### What is being asked
State how many lines of the entries hold the string "guidance", and output nothing but that count.

═════ Extracted entries

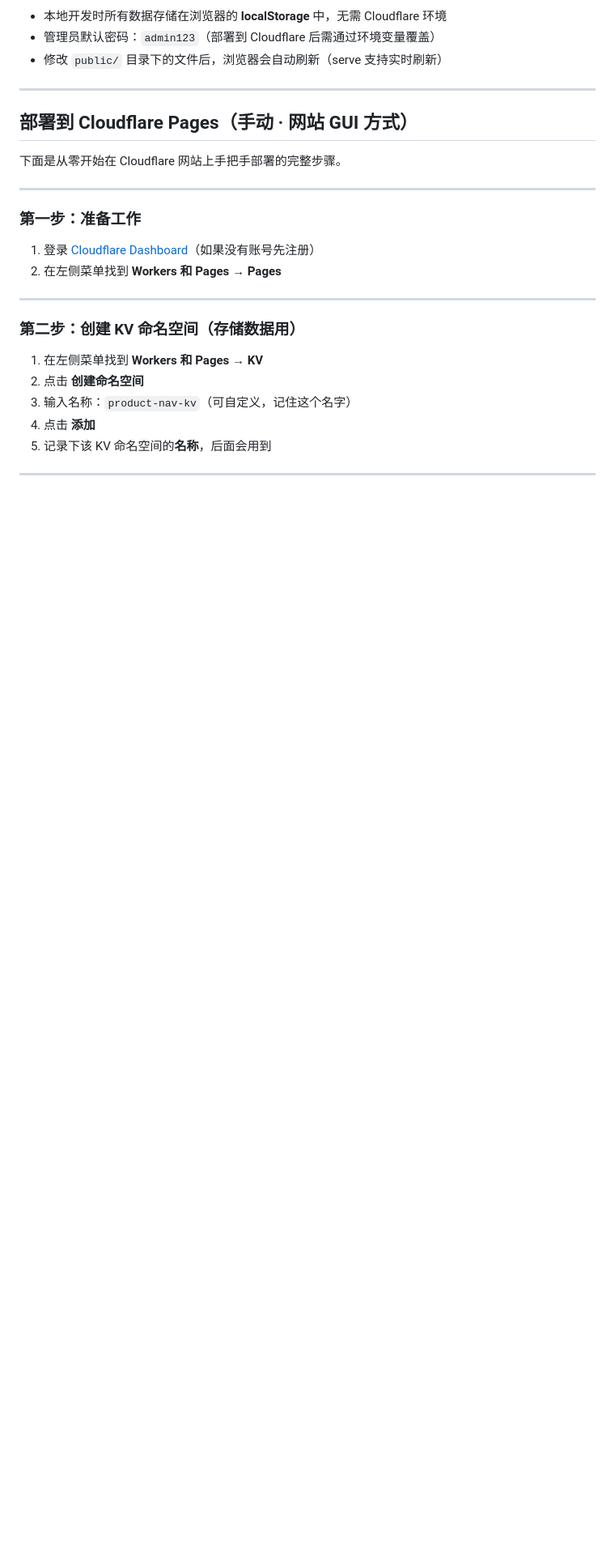
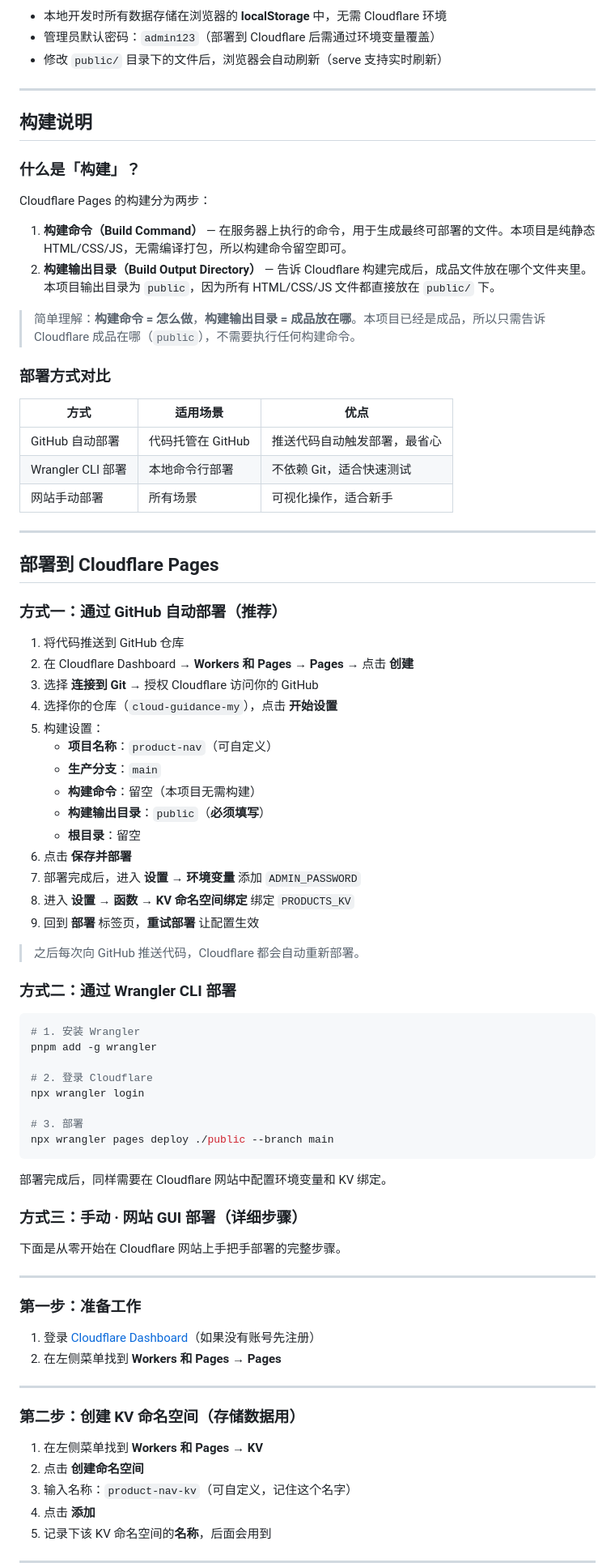
Before and after one commit to Admin666pro/cloud-guidance-my, a Markdown page: README.md, the part around the change. Shown at 81% size. GitHub-like rendering; blank space fills up the shorter version.

Commit message:
docs: 恢复自动部署方式 + 补充构建说明
Coze-Commit-Type: user
Coze-User-ID: 1074676386504736
Coze-Conversation-ID: 12868919

````diff
--- a/README.md
+++ b/README.md
@@ -74,7 +74,64 @@ bash scripts/run.sh
 
 ---
 
-## 部署到 Cloudflare Pages（手动 · 网站 GUI 方式）
+## 构建说明
+
+### 什么是「构建」？
+
+Cloudflare Pages 的构建分为两步：
+
+1. **构建命令（Build Command）** — 在服务器上执行的命令，用于生成最终可部署的文件。本项目是纯静态 HTML/CSS/JS，无需编译打包，所以构建命令留空即可。
+2. **构建输出目录（Build Output Directory）** — 告诉 Cloudflare 构建完成后，成品文件放在哪个文件夹里。本项目输出目录为 `public`，因为所有 HTML/CSS/JS 文件都直接放在 `public/` 下。
+
+> 简单理解：**构建命令 = 怎么做**，**构建输出目录 = 成品放在哪**。本项目已经是成品，所以只需告诉 Cloudflare 成品在哪（`public`），不需要执行任何构建命令。
+
+### 部署方式对比
+
+| 方式 | 适用场景 | 优点 |
+|---|---|---|
+| GitHub 自动部署 | 代码托管在 GitHub | 推送代码自动触发部署，最省心 |
+| Wrangler CLI 部署 | 本地命令行部署 | 不依赖 Git，适合快速测试 |
+| 网站手动部署 | 所有场景 | 可视化操作，适合新手 |
+
+---
+
+## 部署到 Cloudflare Pages
+
+### 方式一：通过 GitHub 自动部署（推荐）
+
+1. 将代码推送到 GitHub 仓库
+2. 在 Cloudflare Dashboard → **Workers 和 Pages** → **Pages** → 点击 **创建**
+3. 选择 **连接到 Git** → 授权 Cloudflare 访问你的 GitHub
+4. 选择你的仓库（`cloud-guidance-my`），点击 **开始设置**
+5. 构建设置：
+   - **项目名称**：`product-nav`（可自定义）
+   - **生产分支**：`main`
+   - **构建命令**：留空（本项目无需构建）
+   - **构建输出目录**：`public`（**必须填写**）
+   - **根目录**：留空
+6. 点击 **保存并部署**
+7. 部署完成后，进入 **设置 → 环境变量** 添加 `ADMIN_PASSWORD`
+8. 进入 **设置 → 函数 → KV 命名空间绑定** 绑定 `PRODUCTS_KV`
+9. 回到 **部署** 标签页，**重试部署** 让配置生效
+
+> 之后每次向 GitHub 推送代码，Cloudflare 都会自动重新部署。
+
+### 方式二：通过 Wrangler CLI 部署
+
+```bash
+# 1. 安装 Wrangler
+pnpm add -g wrangler
+
+# 2. 登录 Cloudflare
+npx wrangler login
+
+# 3. 部署
+npx wrangler pages deploy ./public --branch main
+```
+
+部署完成后，同样需要在 Cloudflare 网站中配置环境变量和 KV 绑定。
+
+### 方式三：手动 · 网站 GUI 部署（详细步骤）
 
 下面是从零开始在 Cloudflare 网站上手把手部署的完整步骤。
 
````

══════════

### Written reply
2